Now, let’s make it round. I really really really like doing as much as possible with hand tools. I have a great turning saw that uses Gramercy blades. However, this wheel presents 3 problems. First, the coarsest Gramercy blade is 10 TPI and 1/8 inch wide. That seems a bit skimpy for this cut. I would prefer 6-8 TPI and 1/4 inch wide, a size not available. Second, a wheel really needs to be round with a nicely perpendicular edge, something I imagined hard to achieve by hand. Third, I don’t have enough Snickers bars on hand to power that much sawing.
So, it’s time to dust off the band saw … and extend its table. It didn’t take much to knock together a one-time use table extension that has a pivot hole 12 inches from the blade. It took longer to find the screws than to make the extension. The table on this Rigid saw has holes tapped for 6mm by 16 screws. How many of you can find 4 of those in your loose parts collection? I did.
There it is, a simple wheel. It weighs 24 pounds. I don’t know if that is heavy enough.
Oh, before I quit, let me show you one very sweet hand drill bit. I learned from my fellow galoots over at the Saw Mill Creek forums that it might be a Cook (US patent) or Gedge (UK patent) pattern. Most of the hand drill bits we see these days are either Russel Jennings or Irwins, with spurs pointing toward the tip. This bit has the spurs turned back toward the shank. It makes a very easy entry, and better yet makes a very clean exit. There’s no tearout at the exit; no need to stop before exiting and drill back from the other side. It seems that Ransom Cook patented this pattern a few weeks before Jennings, but maybe didn’t have as good a marketing department. The Jennings bits prevailed.
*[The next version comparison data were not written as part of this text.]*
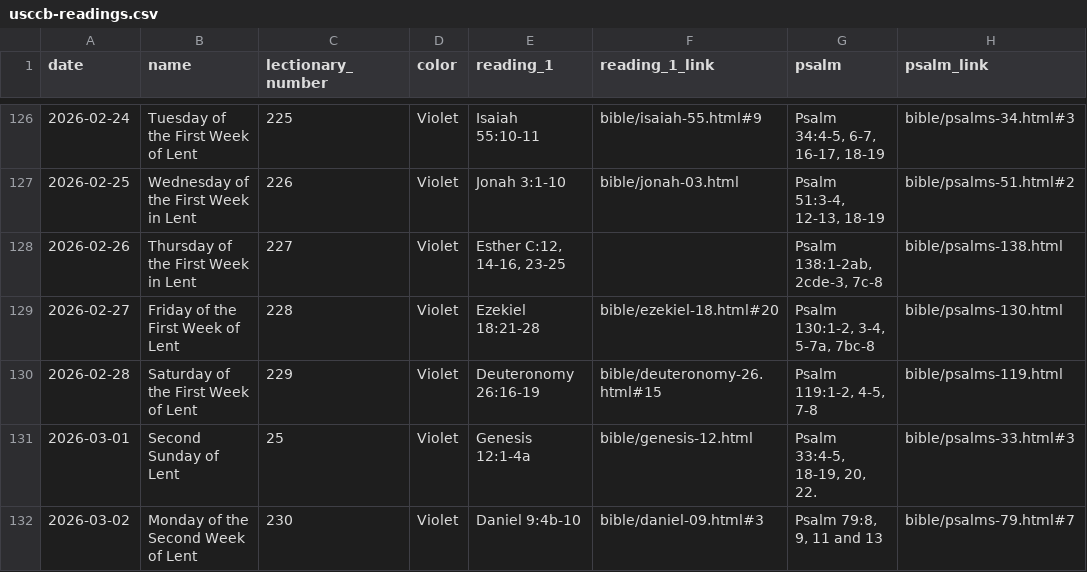
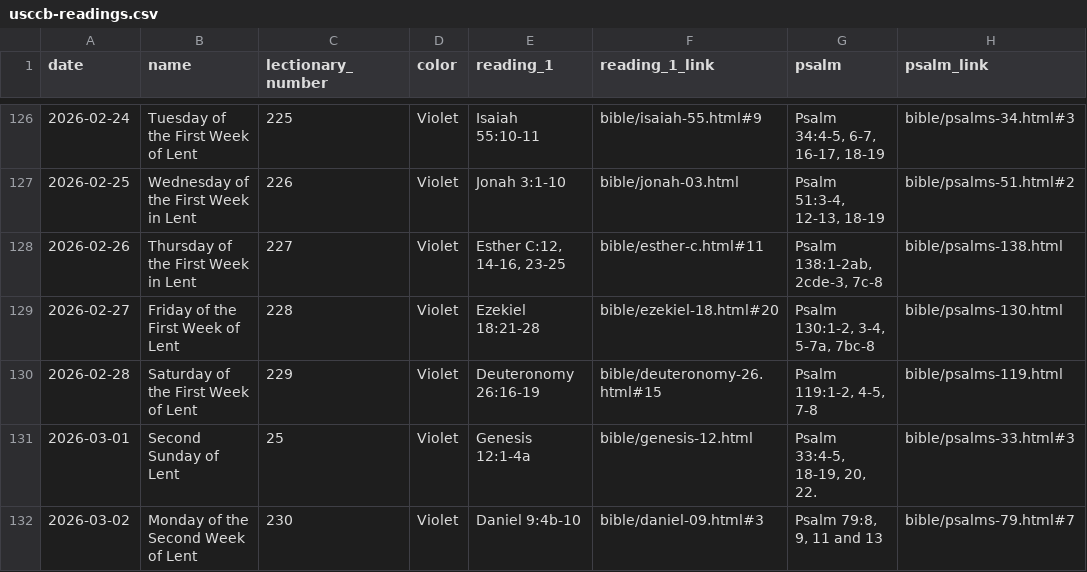
Before and after one commit to liturgybible/liturgybible.github.io, a CSV file: data_usccb/usccb-readings.csv, drawn as a sheet; only a part is shown, gaps mark what is left out; the diff names each change by its address in the sheet, - before the commit and + after, or states it on an @@ line.

```diff
--- a/data_usccb/usccb-readings.csv
+++ b/data_usccb/usccb-readings.csv
-F128 (reading_1_link): (empty)
+F128 (reading_1_link): bible/esther-c.html#11
```
Also changed, not shown: liturgy_bible_data.csv, 2 other files.
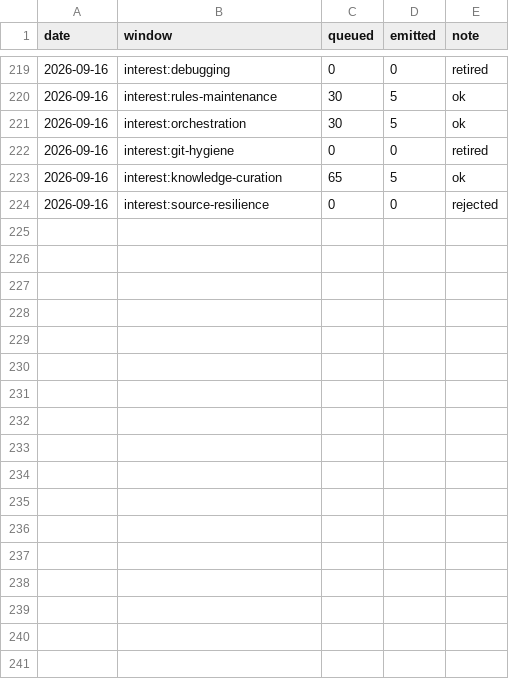
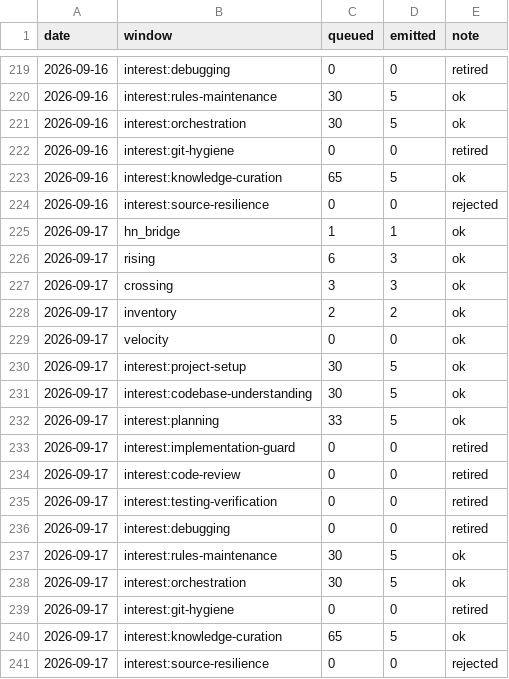
Before and after one commit to mandy82477/claude-news, a CSV file: data/discovery_queue_history.csv, drawn as a sheet; only a part is shown, gaps mark what is left out; the diff names each change by its address in the sheet, - before the commit and + after, or states it on an @@ line.

```diff
--- a/data/discovery_queue_history.csv
+++ b/data/discovery_queue_history.csv
+row 225: 2026-09-17 | hn_bridge | 1 | 1 | ok
+row 226: 2026-09-17 | rising | 6 | 3 | ok
+row 227: 2026-09-17 | crossing | 3 | 3 | ok
+row 228: 2026-09-17 | inventory | 2 | 2 | ok
+row 229: 2026-09-17 | velocity | 0 | 0 | ok
+row 230: 2026-09-17 | interest:project-setup | 30 | 5 | ok
+row 231: 2026-09-17 | interest:codebase-understanding | 30 | 5 | ok
+row 232: 2026-09-17 | interest:planning | 33 | 5 | ok
+row 233: 2026-09-17 | interest:implementation-guard | 0 | 0 | retired
+row 234: 2026-09-17 | interest:code-review | 0 | 0 | retired
+row 235: 2026-09-17 | interest:testing-verification | 0 | 0 | retired
+row 236: 2026-09-17 | interest:debugging | 0 | 0 | retired
+row 237: 2026-09-17 | interest:rules-maintenance | 30 | 5 | ok
+row 238: 2026-09-17 | interest:orchestration | 30 | 5 | ok
+row 239: 2026-09-17 | interest:git-hygiene | 0 | 0 | retired
+row 240: 2026-09-17 | interest:knowledge-curation | 65 | 5 | ok
+row 241: 2026-09-17 | interest:source-resilience | 0 | 0 | rejected
```
Also changed, not shown: 10 other files.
Chasing another of the patent references made by Jeff in the forums, I see a patent by James Swan, some 20 years after Cook’s. Swan’s improvment was to extend the cutting edge from out at the curl all the way into the screw. My bit is indeed a Swan. This one came to me as one of a handful of odd bits that Patrick Leach threw in the box when I bought the Stanley brace. It’s the only one of that pattern I have. After using it, I’m wanting more.